Third, make sure what you share is really good news and not a way to promote some institutional agenda. Every now and again with cold-calling evangelism or the “Just As I Am,” “I-See-That-Hand” altar call, you might get a name on the roll of a church. But will you get a disciple, someone who is growing into a mature follower of Jesus? If you’re trying to build up the membership roll of an institution so you can boast about your attendance or your budget, you deserve to fail, and I trust God will not give success for such an unworthy goal. But if you are sharing a truly life-altering message of faith, hope, and love, justice and peace, serenity and fruitfulness, leading people into following Jesus on the way, then God will bless. Folks long to hear good news in these days when almost everything we hear on TV or see online is bad, and then it’s worse. Evangelism needs to proclaim the amazing new thing God is doing in Christ, that he will and can do in someone’s life. Then it’s an honorable endeavor.

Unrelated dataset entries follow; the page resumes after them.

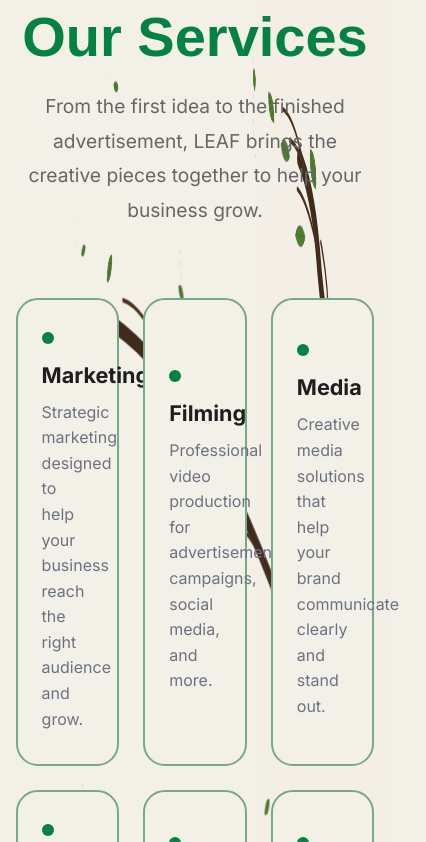
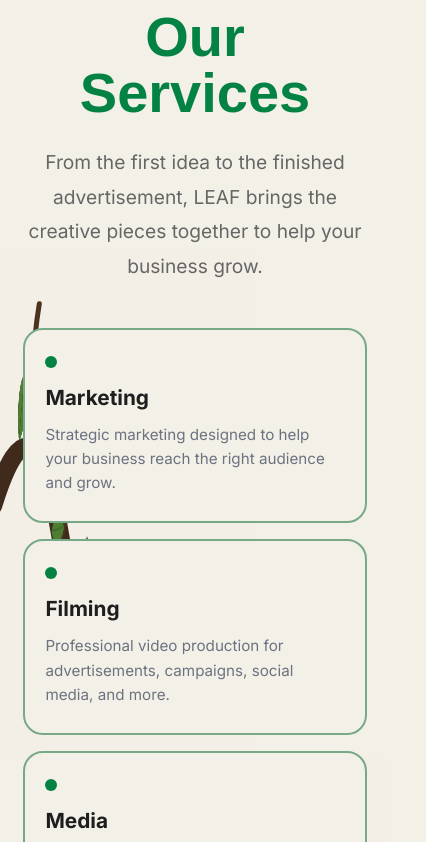
Before and after one commit to TheLeafAgency/The-LEAF-Agency, a Next.js app: page / in a window 390 px wide. Shown: the part 1783-2625 px from the top of the page, 426 px wide, since content can reach past the window. Built offline with nearby package versions, Linux system fonts and the light colour scheme.

Commit message:
Refine mobile services and botanical layout

```diff
--- a/app/globals.css
+++ b/app/globals.css
@@ -542,3 +542,83 @@
     padding-right: 22px !important;
   }
 }
+
+
+/* Mobile botanical + services tuning */
+@media (max-width: 700px) {
+  /* Keep the botanical strokes from shrinking with the mobile SVG scale. */
+  .leaf-botanical-svg {
+    transform: none;
+  }
+
+  .leaf-botanical-path {
+    vector-effect: non-scaling-stroke;
+  }
+
+  /* Give the services area more breathing room and a cleaner single-column rhythm. */
+  #services {
+    padding: 76px 0 92px;
+  }
+
+  #services .container {
+    width: min(90%, 560px);
+  }
+
+  #services .service-detail-card {
+    min-height: 0 !important;
+    padding: 30px 24px;
+    border-radius: 20px;
+  }
+
+  #services .service-detail-card h3 {
+    font-size: 1.4rem !important;
+    line-height: 1.2;
+  }
+
+  #services .service-detail-card p {
+    font-size: 0.98rem;
+    line-height: 1.55;
+  }
+
+  #services > .container > div:last-child {
+    grid-template-columns: 1fr !important;
+    gap: 16px !important;
+    margin-top: 44px !important;
+  }
+
+  #services .service-detail-card {
+    width: 100%;
+  }
+
+  /* The long experimental service branches are clipped sooner on narrow screens. */
+  #services .leaf-botanical-path {
+    stroke-width: 20;
+  }
+}
+
+@media (max-width: 480px) {
+  #services {
+    padding-top: 64px;
+  }
+
+  #services .container {
+    width: 88%;
+  }
+
+  #services .service-detail-card {
+    padding: 26px 20px;
+  }
+
+  #services .service-detail-card h3 {
+    font-size: 1.3rem !important;
+  }
+
+  #services .service-detail-card p {
+    font-size: 0.95rem;
+  }
+
+  /* Reduce the amount of falling-leaf decoration on smaller phones. */
+  .leaf-falling-cluster:nth-of-type(n + 3) {
+    display: none;
+  }
+}
```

Mr. Corn believed in evangelism by ambush. The JW at our door probably just thought she was doing good, offering something worth interrupting two people trying to get away from it all. Both would-be witnesses were misguided. Evangelism that’s worth the name and honors the Name has to be informed by how Jesus did it.  After all, the good news is about him. If he’s the one with all the answers, maybe we should listen to and learn from him as we set about to tell his story.

© 2011 Tom Cheatham

Do not repay anyone evil for evil, but take thought for what is noble in the sight of all. If it is possible, so far as it depends on you, live peaceably with all. Beloved, never avenge yourselves, but leave room for the wrath of God; for it is written, “Vengeance is mine, I will repay, says the Lord.” No, “if your enemies are hungry, feed them; if they are thirsty, give them something to drink; for by doing this you will heap burning coals on their heads.” Do not be overcome by evil, but overcome evil with good (Romans 12:17-21).

Billy Brasfield or “BillyB” as he’s now known, is a famous make-up artist who has worked with stars like Sharon Stone, Lady Gaga, and Mariah Carey. According to an article in the regional magazine Catfish Alley (“Making Over BillyB,” Fall 2011:61-63), Brasfield’s home in Aberdeen, MS is filled with signed photos of the famous women who have entrusted their public faces to his care.

Brasfield lives most of the time in New York and L.A., but when he’s home in Aberdeen, he continues his campaign to save the disappearing historic houses there. He’s done an HGTV mini-series called “Hometown Renovation” and has visions of restoring one of the city’s run-down diners.

It seems strange that BillyB would be giving back so much to his boyhood town. After all, he was bullied for being gay. But the bullying was part of what led him to go to New York and gave him the opportunity to be someone other than Aberdeen’s “gay guy” (62).

I found BillyB’s story amazing and convicting. If I had endured such scornful treatment, I certainly wouldn’t have wanted ever to go back, much less help the town that so reviled me. But Brasfield has taken “every opportunity to contradict the stereotype” of the South. He told the magazine that his main objective in doing the TV show in which he did makeovers of homes and a country church was to “showcase Aberdeen” and “show Mississippi in a positive light” (62). 

I don’t know if BillyB is a person of faith or ever has read Romans 12. But he’s definitely living the noble, higher way envisioned in that text.

Apparently it can be done, and in the midst of real life, with all its conflicts, hurt, and meanness. Imagine that.

© 2011 Tom Cheatham

For more on Catfish Alley, go to